Related Tactics is a collective of artists and cultural workers producing creative projects, opportunities, and interventions at the intersection of race and culture. Our projects explore the connections between art, broader social issues, and the public through trans-disciplinary exchanges, making, and dialog. Related Tactics is a conceptual space and platform where we confront systemic and institutional racism or inequities that influence our immediate socio-cultural lived experience that benefit from collective support and sharing knowledge or resources. We do this through collaboration and critical thought strategically implemented amongst and for communities of color and the diaspora.

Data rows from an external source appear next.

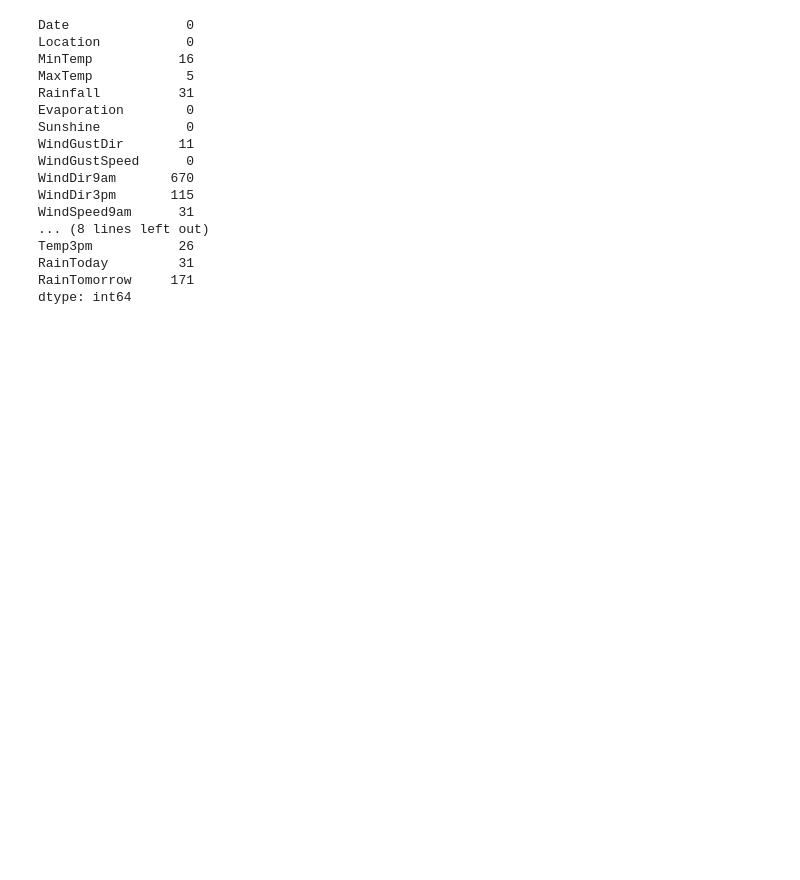
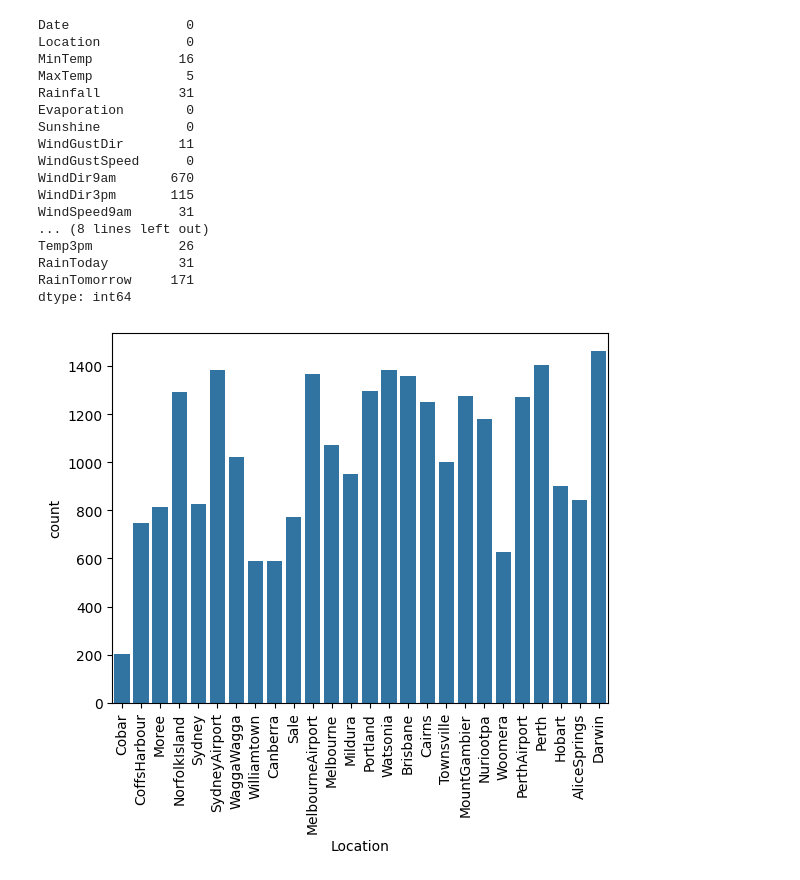
Before and after one commit to rogerbaiges/MLP-Model-Improvement-Project, a Jupyter notebook: src/MLP-improvement.ipynb, the cells around one changed output. Saved outputs shown, nothing was run; the diff lists cells and outputs as text; code cells hidden in the pictures; blank space fills up the shorter version.

```diff
--- a/src/MLP-improvement.ipynb
+++ b/src/MLP-improvement.ipynb
@@ -81,3 +89,11 @@ Temp3pm           26
 RainToday         31
 RainTomorrow     171
 dtype: int64
+# %%
+# Plot the distribution of the variable location
+
+sns.countplot(x='Location', data=rain_data)
+plt.xticks(rotation=90)
+plt.show()
+# %% [output]
+[figure, added]
```
Also changed, not shown: parts of 1 cell of this notebook.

Related Tactics is a collaboration between Michele Carlson, Weston Teruya, and Nathan Watson though there are many community members that make our work possible. We work between the San Francisco and Washington DC areas. Our projects have been exhibited and supported by the San Francisco Museum of Modern Art, Berkeley Art Center, Anna-Maria and Stephen Kellen Gallery at Parsons School of Design (New York), Southern Exposure Gallery and Alternative Exposure Grants (San Francisco), Chinese Cultural Center (San Francisco).
Supply Chain is an interactive installation by Related Tactics (Michele Carlson, Weston Teruya, and Nathan Watson) in the Museum of Capitalism (curated by Fictilis) that invites museum visitors to question the impact of consumption of goods within global capitalism, particularly on historically vulnerable communities, people of color, and the environment. Participants may drop off, categorize, break down, and repackage fragments of products through a processing station and display installed in the exhibition space. How have items we engage with everyday and for personal use actually worked against broader political struggles and created or reinforced certain bodies of knowledge that structure power relations, systems of exploitation, and the global accumulation of capital?
The processing station is divided into several stages. First, participants may select an object(s), gathered through artifact donation drives and local fieldwork. In the next stages, donated objects can be broken down using rough tools, repackaged, and labeled in a re-categorization process designed by the artist collective Related Tactics that critiques dominant narratives of capitalism and consumer culture.
These objects exist in our world, hands, and landfills: this project posits that instead of throwing them away where they fester and add to our endless piles of waste, that we find a way to look at them critically, mar them, and hold a fragment as a reminder of the often indirect violence our consumer habits and have in these systems. Through this invitation to participate in the reprocessing of these objects, we can all re-look at them critically as one piece of a longer chain of extractions and impacts on our bodies and those of people hidden behind these webs of global consumer production.